One of the escaped slaves that night was William B. Gould, a 24-year old plasterer who worked on the Bellamy Mansion. What is known of the daring escape is based on Gould’s diary. The slaves’ goal was to reach the Union blockading ships and thus gain freedom. At one point, they had to pass directly beneath Fort Caswell, a Confederate stronghold heavily armed to keep Union naval forces out of Wilmington harbor. Escapees aboard all three ships ultimately were picked up by Union ships. Gould went on to serve aboard two ships in the U.S. Navy. His diary—the only known diary of a black soldier during the Civil War who was a former slave—provides a unique insight into the Maritime Underground Railroad and the day-to-day life of a former slave fighting to secure freedom for himself.
ON THIS DAY IN HISTORY: September

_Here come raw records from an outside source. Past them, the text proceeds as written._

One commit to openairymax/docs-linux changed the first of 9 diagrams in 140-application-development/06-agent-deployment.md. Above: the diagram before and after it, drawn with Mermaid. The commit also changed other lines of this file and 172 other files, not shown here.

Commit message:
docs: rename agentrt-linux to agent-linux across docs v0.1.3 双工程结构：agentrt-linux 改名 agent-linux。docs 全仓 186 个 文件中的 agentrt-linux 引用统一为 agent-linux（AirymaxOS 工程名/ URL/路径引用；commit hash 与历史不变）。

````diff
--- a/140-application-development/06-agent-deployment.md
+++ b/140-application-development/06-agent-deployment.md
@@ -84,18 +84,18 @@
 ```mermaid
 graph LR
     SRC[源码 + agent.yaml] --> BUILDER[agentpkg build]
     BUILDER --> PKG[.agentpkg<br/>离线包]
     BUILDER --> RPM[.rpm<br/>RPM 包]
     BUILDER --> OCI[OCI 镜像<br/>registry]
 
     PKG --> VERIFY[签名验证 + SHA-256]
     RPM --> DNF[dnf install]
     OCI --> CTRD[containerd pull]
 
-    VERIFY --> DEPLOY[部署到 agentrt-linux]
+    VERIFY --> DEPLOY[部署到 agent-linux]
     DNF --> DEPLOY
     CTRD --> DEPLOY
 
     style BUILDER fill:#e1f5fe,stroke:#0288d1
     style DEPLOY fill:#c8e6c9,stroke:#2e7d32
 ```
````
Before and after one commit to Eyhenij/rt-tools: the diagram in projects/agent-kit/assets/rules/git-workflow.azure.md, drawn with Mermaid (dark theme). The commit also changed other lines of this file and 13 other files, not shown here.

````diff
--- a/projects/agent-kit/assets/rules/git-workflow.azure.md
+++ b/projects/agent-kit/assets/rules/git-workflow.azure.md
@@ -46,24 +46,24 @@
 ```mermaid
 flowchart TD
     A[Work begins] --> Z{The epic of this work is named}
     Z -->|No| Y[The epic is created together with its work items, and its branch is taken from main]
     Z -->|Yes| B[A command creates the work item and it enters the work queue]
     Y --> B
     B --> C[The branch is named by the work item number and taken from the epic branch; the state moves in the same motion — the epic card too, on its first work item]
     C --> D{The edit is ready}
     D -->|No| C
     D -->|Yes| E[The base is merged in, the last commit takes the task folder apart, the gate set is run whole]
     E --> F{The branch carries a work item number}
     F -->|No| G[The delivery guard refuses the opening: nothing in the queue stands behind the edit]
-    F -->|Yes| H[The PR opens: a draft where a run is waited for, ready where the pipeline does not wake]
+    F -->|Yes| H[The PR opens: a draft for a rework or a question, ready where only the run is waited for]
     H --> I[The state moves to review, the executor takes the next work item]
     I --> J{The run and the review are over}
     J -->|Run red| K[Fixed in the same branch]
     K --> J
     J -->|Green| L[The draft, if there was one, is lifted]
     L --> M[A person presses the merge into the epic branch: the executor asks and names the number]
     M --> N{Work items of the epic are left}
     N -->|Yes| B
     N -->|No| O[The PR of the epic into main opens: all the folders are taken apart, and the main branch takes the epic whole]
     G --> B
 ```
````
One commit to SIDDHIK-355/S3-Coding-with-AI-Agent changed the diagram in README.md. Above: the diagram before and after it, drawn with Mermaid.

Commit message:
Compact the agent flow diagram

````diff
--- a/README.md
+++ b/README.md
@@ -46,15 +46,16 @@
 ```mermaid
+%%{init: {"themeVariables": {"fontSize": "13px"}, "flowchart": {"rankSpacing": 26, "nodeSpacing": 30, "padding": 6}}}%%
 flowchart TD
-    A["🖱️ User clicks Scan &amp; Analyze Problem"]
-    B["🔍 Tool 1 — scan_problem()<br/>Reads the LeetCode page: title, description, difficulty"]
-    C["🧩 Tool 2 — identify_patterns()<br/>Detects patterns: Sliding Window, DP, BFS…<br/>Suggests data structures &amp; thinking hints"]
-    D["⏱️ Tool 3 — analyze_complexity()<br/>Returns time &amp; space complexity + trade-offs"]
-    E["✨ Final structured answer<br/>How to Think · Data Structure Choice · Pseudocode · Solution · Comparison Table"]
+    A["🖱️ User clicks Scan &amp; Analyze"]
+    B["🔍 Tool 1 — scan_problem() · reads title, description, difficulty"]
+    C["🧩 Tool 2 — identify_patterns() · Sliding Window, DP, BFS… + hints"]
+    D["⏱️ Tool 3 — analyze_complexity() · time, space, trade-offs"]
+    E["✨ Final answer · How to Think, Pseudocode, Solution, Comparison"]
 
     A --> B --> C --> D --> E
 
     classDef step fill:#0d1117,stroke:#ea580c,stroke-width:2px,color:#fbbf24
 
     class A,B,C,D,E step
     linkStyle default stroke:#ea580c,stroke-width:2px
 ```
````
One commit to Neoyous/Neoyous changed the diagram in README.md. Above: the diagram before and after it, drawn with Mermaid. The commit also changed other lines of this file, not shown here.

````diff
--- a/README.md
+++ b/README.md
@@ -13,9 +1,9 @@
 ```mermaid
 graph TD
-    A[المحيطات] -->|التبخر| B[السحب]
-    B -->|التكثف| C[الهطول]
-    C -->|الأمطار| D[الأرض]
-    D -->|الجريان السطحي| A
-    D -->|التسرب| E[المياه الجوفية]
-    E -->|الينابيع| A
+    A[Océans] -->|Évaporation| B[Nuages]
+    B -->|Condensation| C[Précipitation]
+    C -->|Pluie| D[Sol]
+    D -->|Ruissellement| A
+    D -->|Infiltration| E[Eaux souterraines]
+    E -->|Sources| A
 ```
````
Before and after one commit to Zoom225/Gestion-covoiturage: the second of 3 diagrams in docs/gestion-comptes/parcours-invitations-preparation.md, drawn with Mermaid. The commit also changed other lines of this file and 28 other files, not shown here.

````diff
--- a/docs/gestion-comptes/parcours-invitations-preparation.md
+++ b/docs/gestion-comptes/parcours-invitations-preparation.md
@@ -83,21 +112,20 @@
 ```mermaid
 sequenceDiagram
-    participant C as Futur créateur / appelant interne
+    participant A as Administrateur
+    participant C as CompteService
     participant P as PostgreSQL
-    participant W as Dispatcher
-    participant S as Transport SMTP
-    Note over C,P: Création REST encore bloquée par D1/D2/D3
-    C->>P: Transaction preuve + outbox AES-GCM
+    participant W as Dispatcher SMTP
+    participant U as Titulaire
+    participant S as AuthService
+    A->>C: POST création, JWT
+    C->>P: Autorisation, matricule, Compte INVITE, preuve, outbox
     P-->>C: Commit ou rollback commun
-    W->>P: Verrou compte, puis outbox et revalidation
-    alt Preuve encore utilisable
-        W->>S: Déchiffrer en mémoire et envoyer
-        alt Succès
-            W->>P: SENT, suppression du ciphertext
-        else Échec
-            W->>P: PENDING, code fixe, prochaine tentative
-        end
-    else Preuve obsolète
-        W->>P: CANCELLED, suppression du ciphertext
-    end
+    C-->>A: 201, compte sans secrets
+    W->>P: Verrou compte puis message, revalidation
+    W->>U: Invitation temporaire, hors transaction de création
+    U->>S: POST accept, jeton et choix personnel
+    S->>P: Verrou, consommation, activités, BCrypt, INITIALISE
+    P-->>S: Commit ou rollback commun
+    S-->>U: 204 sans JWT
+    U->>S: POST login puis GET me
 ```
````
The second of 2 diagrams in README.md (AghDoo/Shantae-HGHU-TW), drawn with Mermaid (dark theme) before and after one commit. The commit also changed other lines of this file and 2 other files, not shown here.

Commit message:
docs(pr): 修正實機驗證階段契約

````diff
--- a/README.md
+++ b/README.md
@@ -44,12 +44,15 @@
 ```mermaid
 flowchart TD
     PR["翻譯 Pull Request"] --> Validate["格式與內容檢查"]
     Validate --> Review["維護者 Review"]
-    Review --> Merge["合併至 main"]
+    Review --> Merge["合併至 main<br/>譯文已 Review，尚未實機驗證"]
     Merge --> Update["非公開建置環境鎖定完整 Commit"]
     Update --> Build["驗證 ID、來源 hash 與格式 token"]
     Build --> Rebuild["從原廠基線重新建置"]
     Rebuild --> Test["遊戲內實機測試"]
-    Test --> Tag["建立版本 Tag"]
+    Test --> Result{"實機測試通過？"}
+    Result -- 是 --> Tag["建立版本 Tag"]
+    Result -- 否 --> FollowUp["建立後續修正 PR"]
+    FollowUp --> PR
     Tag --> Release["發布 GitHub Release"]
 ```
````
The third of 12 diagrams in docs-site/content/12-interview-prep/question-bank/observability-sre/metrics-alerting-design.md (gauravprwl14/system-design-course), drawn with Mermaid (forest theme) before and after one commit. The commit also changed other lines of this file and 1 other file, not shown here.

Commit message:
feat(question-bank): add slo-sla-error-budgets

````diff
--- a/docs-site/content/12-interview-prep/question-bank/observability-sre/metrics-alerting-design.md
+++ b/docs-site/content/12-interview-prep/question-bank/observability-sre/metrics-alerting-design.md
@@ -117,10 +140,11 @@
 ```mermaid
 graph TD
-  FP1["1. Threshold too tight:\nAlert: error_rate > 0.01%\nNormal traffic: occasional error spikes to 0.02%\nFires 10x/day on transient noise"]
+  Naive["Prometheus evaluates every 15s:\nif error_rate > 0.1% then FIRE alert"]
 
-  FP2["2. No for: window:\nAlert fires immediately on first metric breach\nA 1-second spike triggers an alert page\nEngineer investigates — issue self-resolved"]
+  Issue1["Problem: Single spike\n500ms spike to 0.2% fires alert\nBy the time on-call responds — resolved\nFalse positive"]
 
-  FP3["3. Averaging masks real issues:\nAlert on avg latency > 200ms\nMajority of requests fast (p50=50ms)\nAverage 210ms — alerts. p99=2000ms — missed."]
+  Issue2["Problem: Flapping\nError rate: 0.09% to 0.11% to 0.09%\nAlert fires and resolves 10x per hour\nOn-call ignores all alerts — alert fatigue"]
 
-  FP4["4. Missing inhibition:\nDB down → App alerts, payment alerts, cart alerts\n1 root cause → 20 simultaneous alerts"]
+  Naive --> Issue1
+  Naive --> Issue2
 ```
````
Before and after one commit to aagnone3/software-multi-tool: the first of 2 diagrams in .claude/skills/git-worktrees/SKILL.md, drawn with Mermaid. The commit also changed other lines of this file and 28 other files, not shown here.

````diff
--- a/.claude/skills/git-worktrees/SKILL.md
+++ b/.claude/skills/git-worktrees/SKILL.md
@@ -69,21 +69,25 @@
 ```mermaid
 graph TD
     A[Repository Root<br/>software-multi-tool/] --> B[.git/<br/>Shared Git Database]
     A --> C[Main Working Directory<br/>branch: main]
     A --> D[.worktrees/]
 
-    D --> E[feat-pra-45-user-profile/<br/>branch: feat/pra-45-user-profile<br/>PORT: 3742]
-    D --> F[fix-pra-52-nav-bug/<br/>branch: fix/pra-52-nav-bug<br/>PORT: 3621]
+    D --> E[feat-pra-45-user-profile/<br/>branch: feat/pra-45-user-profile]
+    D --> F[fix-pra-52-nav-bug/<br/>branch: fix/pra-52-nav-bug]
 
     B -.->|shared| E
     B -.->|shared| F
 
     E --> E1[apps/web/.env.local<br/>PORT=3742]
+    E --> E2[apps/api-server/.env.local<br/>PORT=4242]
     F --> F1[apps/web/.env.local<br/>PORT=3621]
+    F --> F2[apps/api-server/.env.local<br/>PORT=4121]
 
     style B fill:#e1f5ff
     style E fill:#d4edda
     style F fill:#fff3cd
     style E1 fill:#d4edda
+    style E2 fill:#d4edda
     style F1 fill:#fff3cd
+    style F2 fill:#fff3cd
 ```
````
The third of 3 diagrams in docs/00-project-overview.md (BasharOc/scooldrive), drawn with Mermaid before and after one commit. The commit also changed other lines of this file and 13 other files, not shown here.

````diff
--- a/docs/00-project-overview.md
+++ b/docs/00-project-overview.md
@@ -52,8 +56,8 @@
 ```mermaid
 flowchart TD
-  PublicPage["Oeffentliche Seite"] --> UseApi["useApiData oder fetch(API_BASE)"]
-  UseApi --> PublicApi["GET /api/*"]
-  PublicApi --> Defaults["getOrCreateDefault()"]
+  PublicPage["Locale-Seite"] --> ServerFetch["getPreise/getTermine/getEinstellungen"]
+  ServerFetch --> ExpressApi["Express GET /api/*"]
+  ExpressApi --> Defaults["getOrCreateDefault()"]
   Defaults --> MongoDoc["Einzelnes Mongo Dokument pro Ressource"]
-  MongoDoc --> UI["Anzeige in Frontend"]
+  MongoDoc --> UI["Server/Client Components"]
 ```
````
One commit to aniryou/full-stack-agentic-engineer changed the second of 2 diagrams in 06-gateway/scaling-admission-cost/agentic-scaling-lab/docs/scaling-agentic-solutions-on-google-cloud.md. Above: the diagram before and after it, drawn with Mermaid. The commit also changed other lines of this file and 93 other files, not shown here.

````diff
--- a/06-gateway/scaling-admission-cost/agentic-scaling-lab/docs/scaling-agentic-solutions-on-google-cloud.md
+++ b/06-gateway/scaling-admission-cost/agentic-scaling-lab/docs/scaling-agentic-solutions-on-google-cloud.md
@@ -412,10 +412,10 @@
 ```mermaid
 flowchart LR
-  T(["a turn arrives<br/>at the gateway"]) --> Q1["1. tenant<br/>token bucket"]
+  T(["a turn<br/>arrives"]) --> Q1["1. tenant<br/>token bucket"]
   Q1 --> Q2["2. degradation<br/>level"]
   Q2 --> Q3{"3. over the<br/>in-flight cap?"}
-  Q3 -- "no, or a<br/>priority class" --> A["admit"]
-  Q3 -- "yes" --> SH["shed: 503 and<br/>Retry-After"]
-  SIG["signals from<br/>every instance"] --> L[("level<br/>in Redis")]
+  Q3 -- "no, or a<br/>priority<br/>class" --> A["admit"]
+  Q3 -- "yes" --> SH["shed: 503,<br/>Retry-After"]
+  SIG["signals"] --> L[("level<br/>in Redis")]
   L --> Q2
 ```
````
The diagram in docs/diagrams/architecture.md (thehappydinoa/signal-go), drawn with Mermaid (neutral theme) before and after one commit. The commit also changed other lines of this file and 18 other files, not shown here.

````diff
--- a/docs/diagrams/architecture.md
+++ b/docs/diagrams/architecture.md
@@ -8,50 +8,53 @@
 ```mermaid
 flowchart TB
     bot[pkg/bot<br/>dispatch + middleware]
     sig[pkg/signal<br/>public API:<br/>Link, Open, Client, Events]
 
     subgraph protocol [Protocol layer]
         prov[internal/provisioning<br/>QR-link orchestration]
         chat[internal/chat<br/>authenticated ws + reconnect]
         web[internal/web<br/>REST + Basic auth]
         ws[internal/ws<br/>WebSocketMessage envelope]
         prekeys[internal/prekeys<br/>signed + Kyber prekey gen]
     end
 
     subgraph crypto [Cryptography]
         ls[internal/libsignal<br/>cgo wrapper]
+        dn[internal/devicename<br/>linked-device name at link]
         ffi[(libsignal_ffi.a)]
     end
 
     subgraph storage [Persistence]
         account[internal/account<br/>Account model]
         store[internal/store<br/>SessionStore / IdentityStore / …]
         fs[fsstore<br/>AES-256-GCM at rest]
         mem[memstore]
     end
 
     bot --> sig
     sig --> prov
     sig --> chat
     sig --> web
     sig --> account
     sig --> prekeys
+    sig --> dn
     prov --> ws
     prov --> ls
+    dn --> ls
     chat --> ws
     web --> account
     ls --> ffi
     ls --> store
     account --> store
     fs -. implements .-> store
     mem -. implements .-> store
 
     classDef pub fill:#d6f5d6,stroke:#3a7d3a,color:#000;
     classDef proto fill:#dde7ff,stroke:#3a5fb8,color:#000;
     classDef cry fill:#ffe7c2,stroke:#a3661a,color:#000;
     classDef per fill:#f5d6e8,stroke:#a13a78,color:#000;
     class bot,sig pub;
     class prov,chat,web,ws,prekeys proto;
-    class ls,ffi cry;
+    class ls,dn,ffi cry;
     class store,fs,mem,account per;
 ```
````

22: In 1862, President Lincoln issued the preliminary Emancipation Proclamation, declaring all slaves in rebel states should be free as of Jan. 1, 1863.